**WHAT TO DO**
In the records below, find each line with the word "section" and copy it.

Screenshot and code edit data
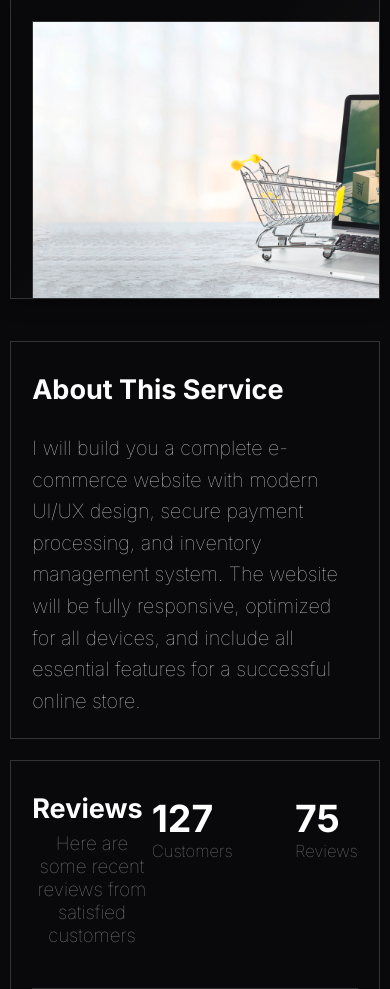
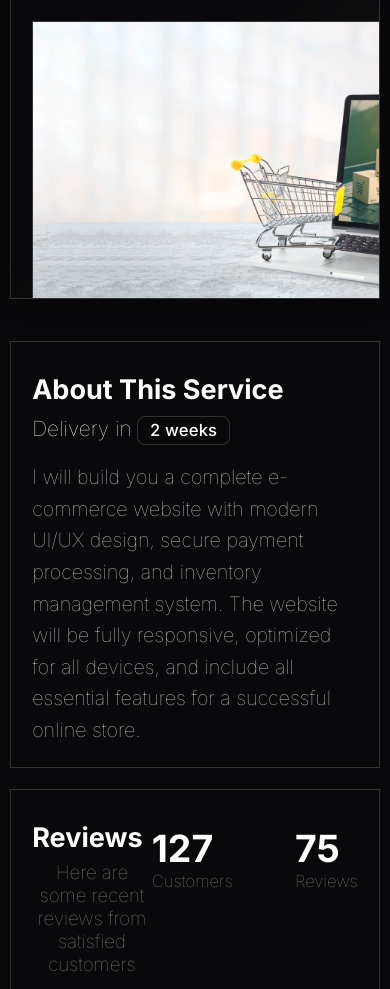
Before and after one commit to simaopsbarbosa/sixer, a PHP site: page /pages/service.php in a window 390 px wide. Shown: the part 378-1367 px from the top of the page. Run offline with PHP 8.4, Linux system fonts and the light colour scheme.

Commit message:
added eta to service page, hardcoded

```diff
--- a/css/service.css
+++ b/css/service.css
@@ -472,3 +472,40 @@
   font-size: 0.9em;
   font-weight: 100;
 }
+
+.about-service-header {
+  display: flex;
+  justify-content: space-between;
+  align-items: baseline;
+  margin-bottom: 1em;
+}
+
+.about-service-header h2 {
+  margin: 0;
+  font-size: 1.3em;
+  font-weight: bold;
+  color: #ffffff;
+}
+
+.about-service-section .service-eta {
+  font-size: 0.8em;
+  color: white;
+  border-radius: 8px;
+  border: 1px solid #333;
+  padding: 0.2em 0.7em;
+  font-weight: 500;
+  letter-spacing: 0.01em;
+  box-shadow: 0 1px 2px rgba(76,175,80,0.04);
+}
+
+@media (max-width: 768px) {
+  .about-service-header {
+    flex-direction: column;
+    align-items: flex-start;
+    gap: 0.5em;
+  }
+  .about-service-section .service-eta {
+    align-self: flex-start;
+    margin-top: 0.3em;
+  }
+}
--- a/pages/service.php
+++ b/pages/service.php
@@ -44,8 +44,11 @@
         </div>
 
         <div class="service-content">
-          <div class="service-section">
-            <h2>About This Service</h2>
+          <div class="service-section about-service-section">
+            <div class="about-service-header">
+              <h2>About This Service</h2>
+              <span>Delivery in  <span class="service-eta">2 weeks</span></span>
+            </div>
             <p>
               I will build you a complete e-commerce website with modern UI/UX
               design, secure payment processing, and inventory management
```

**YOUR SOLUTION**
+.about-service-section .service-eta {
+  .about-service-section .service-eta {
-          <div class="service-section">
+          <div class="service-section about-service-section">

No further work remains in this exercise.